Simplistic and sensationalized in the manner of classic 1950s Sci-fi spectacles, Syngenor is enjoyable precisely because it doesn't take itself too seriously, and neither should you. One of many sci-fi thrillers to come along after the success of Alien, this stab at militaristic society and the dangers of technology has more in common with Roger Corman's homegrown and cheaply made -- yet usually entertaining -- B-fests than Ridley Scott. Full of boobs, blood, and rubber monster suits that thrilled so many 'monster kids' in Saturday matinees, this guilty pleasure attempts to do nothing more than entertain. It succeeds with a deliciously tongue-in-cheek attitude and an abundance of enthusiasm.

While this creature feature won't ever be considered a cult classic, Syngenor sports a fast paced story crowded with inane dialogue and enough pre calculated 'jump' scares to give William Castle a run for his money (if he had ever experimented in the aliens amock sub-genre). Norton Cyberdyne, a weapons corporation, is creating a weapon that eliminates the need for human beings who require food and can die. Syngenor or SYNthesized GENetic Organism will fight the wars of tomorrow, which leaders agree will take place in desert conditions. This weapon is self reliant and deadly, capable of sustaining itself indefinitely without food or water and able to reproduce asexually. Unfortunately it is difficult to control and has the bad habit of chowing down on its victim's spinal fluid. Cyberdyne president Carter Brown is played by David Gale, who carries the entire shoulders on his hyper larger-than-life performance. Throwing aside caution, he argues that his killing machines will be controllable -- this, despite the brutal slaying of project head Ethan Valentine. Susan, the victim's niece, embarks on a quest to discover who or what killed her uncle, enlisting the aid of journalist Nick Cary. Regretfully, they succeed in penetrating the Cyberdyne building, where they become embroiled in office corruption and the Syngenor itself, reproducing merrily throughout the building and hankering for some spinal fluid!
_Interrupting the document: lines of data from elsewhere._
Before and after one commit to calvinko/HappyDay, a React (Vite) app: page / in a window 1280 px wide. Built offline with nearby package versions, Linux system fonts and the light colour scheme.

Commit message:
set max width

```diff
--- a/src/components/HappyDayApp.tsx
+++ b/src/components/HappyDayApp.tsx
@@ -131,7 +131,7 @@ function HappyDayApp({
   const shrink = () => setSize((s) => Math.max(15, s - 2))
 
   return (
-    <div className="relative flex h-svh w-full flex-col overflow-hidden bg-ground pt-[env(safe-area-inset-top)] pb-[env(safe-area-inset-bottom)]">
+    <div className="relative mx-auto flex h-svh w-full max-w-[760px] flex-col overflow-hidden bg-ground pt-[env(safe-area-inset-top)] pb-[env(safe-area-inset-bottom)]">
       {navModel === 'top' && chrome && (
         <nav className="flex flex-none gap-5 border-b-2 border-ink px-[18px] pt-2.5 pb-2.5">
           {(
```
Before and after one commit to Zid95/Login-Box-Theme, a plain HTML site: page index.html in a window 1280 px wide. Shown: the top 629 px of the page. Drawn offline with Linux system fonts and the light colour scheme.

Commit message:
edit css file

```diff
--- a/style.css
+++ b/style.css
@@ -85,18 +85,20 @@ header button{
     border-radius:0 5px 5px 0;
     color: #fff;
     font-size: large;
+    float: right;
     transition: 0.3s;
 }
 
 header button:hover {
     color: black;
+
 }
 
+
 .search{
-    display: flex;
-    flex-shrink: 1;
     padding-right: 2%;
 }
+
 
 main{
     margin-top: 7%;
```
While similar to countless other Sci-Fi programmers, with repetitive plot points and clich´┐Ż themes, Syngenor achieves a distinct voice and style, thanks primarily to Gale and the creature. Drama or serious characterization is not the focus here, exploitation is. While not satisfying on a pure story level, the film succeeds as a homage to (and modern rendition of) the aforementioned 'monster attacks' features that, we must admit, are of interest just as much for their unintentional humour as any scrap of believability they might possess. There are plenty of unbelievable character reactions, ignorant motivations, and technical goof ups here to be sure, but depending on what you're looking for, these erratic moments of absurdity can please as well as frustrate. If you're looking for serious science fiction with carefully crafted characters, dramatic plots, and believable effects, might I suggest The Day the Earth Stood Still, Event Horizon, or Invasion of the Body Snatchers. Syngenor, on the other hand, is on the same tier with Wasp Woman, Breeders, and others of its bumbling but loveable ilk.

Synapse Films lavishes love on this eccentric little cult offering, porting over extras from the previous 2005 Elite Disc. The picture itself is clean and largely grain free, presented in am anamorphic ally enhanced 1.85:1 aspect ratio. Skin tones are realistic, moody scenes carefully lit, and colors bold and vibrant. Audio is offered in English, French, and Spanish in both 5.1 and 2.0 Dolby Digital surround.

Supplements are both informational and fun, including an Audio Commentary with actress Andreeff, writer Brent V. Friedman, and producer Jack F. Murphy. The most substantial extra in terms of background context, this chat sees the talent remembering the production, covering everything from the somewhat more lofty pretensions for the movie, its location, and the cast. A generous Stills Gallery features several enticing photos, including a bare bones look at the monster suit. Filmographies are less interesting but informational nonetheless. A handful of mini features are also included, featuring "David Gale at the Tokyo Fantastic Film Festival," which follows actor Gale around Tokyo for a screening of Syngenor, where eager Japanese fans drill him with questions. "Publicity Photo Shoot" further celebrates the monster suit, and for FX fans "Doug Beswick's Creature Shop" discusses the creature's origins from William Malone's original latex molds. Lastly, a "David Gale Audition" segment displays the thespian's penchant for chewing up the scenery with his manic personality.

Review by William Simmons

Released by Synapse Films
Region 1 - NTSC
Not Rated
Extras :
see main review